Nance was found guilty of capital felony murder, with attempted rape as the underlying felony. During the sentencing phase of the trial, it was revealed that five months before the murder, Nance had been released from a twenty-year sentence for beating two Oklahoma girls in 1982. The jury found that there were no mitigating circumstances in the case, and recommended that the judge sentence Nance to death, which he did on March 31, 1994.

His lawyers argued that it would be unconstitutional (Atkins v. Virginia) to execute Nance, as he was mentally retarded. A psychologist said that Nance had an IQ below 70, whereas a psychiatrist testified that he found Nance to have an IQ of 105. The defense also argued that DNA tests could show that the pubic hair did not come from Heath.

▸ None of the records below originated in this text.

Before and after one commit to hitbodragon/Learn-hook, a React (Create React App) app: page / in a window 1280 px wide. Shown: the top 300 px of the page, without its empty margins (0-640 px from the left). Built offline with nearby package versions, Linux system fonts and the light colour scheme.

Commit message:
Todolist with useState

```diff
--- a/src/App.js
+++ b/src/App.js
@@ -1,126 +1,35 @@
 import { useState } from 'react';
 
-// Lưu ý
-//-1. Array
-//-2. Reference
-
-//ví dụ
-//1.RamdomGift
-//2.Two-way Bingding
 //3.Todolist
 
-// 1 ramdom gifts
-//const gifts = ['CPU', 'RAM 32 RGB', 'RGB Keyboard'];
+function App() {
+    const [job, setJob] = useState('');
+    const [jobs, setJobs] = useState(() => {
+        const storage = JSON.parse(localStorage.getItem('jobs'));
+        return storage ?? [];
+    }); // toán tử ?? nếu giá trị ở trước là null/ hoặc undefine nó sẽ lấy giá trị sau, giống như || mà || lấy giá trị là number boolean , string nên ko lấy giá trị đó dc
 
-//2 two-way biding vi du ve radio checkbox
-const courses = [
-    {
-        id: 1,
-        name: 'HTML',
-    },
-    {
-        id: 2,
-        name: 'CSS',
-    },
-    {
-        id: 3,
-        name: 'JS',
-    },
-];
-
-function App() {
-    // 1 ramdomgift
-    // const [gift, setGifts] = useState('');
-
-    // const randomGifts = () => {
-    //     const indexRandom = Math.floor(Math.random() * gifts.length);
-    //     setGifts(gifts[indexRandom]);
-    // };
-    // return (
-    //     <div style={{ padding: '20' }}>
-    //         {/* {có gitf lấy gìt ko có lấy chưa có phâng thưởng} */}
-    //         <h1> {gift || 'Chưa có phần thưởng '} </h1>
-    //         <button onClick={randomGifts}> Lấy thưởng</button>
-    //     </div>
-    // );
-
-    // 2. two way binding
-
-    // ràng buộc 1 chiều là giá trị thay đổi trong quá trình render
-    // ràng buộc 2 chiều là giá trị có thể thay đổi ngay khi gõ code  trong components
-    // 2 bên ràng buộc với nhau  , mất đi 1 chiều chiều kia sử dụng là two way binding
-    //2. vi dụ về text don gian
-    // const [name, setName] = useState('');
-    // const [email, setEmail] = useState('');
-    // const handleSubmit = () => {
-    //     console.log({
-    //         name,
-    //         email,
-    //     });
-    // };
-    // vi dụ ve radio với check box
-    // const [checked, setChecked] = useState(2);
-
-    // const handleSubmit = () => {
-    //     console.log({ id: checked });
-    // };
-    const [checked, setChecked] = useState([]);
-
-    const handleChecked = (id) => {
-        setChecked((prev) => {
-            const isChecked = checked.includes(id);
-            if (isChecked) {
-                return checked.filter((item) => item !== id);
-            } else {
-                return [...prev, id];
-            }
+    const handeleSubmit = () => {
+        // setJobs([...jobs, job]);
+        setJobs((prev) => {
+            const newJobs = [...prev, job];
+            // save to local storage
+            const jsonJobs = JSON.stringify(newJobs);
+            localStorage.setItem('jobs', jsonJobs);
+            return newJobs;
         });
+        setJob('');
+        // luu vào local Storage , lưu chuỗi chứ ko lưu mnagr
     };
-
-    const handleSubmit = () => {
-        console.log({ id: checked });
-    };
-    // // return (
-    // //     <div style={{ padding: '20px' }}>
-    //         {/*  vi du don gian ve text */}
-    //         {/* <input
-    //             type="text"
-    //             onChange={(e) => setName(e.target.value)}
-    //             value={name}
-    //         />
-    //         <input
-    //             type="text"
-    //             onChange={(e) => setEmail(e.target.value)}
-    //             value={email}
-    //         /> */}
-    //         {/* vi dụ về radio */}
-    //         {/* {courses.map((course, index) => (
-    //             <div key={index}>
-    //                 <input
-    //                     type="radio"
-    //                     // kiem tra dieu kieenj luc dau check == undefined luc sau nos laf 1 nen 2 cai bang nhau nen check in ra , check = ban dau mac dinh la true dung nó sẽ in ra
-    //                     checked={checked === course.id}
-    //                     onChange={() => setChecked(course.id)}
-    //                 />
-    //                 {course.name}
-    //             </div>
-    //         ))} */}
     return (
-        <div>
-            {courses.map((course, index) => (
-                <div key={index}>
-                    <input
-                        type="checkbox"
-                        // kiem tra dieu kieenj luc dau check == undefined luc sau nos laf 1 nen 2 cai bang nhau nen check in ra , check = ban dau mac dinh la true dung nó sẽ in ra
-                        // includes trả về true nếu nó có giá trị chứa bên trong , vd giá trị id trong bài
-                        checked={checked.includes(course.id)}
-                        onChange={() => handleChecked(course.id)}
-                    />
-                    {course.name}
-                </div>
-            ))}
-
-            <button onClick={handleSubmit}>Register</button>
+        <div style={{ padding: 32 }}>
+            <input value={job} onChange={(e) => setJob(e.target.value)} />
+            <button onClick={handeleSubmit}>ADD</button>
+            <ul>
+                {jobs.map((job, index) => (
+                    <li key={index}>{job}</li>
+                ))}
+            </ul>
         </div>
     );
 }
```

On November 17, 2005, the Arkansas Parole Board recommended, with a vote of 6-1, that Governor Mike Huckabee deny clemency for Nance. The dissenting vote was from one member who wanted to stay the execution to give more time to determine if Nance was mentally retarded.

The execution was briefly stayed on November 17 by United States federal judge James Moody of the Eastern District of Arkansas. The stay was vacated by the 8th Circuit Court of Appeals on November 19.

Execution[edit]

Originally the execution was scheduled for 8 p.m. on November 28. There was a temporary stay order by Justice Clarence Thomas to give him more time to review the case. Thomas is the justice responsible for handling emergency cases from Arkansas. The stay was vacated shortly afterwards and all appeals denied.

Nance ordered a final meal of two bacon cheeseburgers, french fries, two pints of chocolate chip cookie dough ice cream, and two Coca-Colas. Nance made no last statement. Given a lethal injection, he was pronounced dead at 9:24 p.m. CST. It was the first execution by the state of Arkansas since Charles Laverne Singleton on January 6, 2004.

Witnesses described the execution as surreal. Although Nance offered no last words, his spiritual advisor yelled, "May God have mercy on our souls!", which startled some witnesses.

Writings and song[edit]

In 1995, Nance began a decade-long correspondence with James Nelson, an Irish tenor who is critical of the death penalty.[2] Through their friendship, Nelson realized "that Eric's only means of escape from [his] hell's purgatory was through his letters, his memories and his dreams."[2] With fellow Celtic Tenors Niall Morris and Matthew Gilsenan, Nelson set a poem of Nance's to music and entitled it, "Eric's Song". After Nance's execution, the Celtic Tenors released the song on their album, Remember Me.

See also[edit]

References[edit]

  1. ^ Clark County Prosecuting Attorney. "Eric Randall Nance". 
  2. ^ a b Nelson, James (2005). "Eric's Song" [CD booklet]. Album notes for Remember Me by Celtic Tenors. Cleveland, OH: Telarc International.

External links[edit]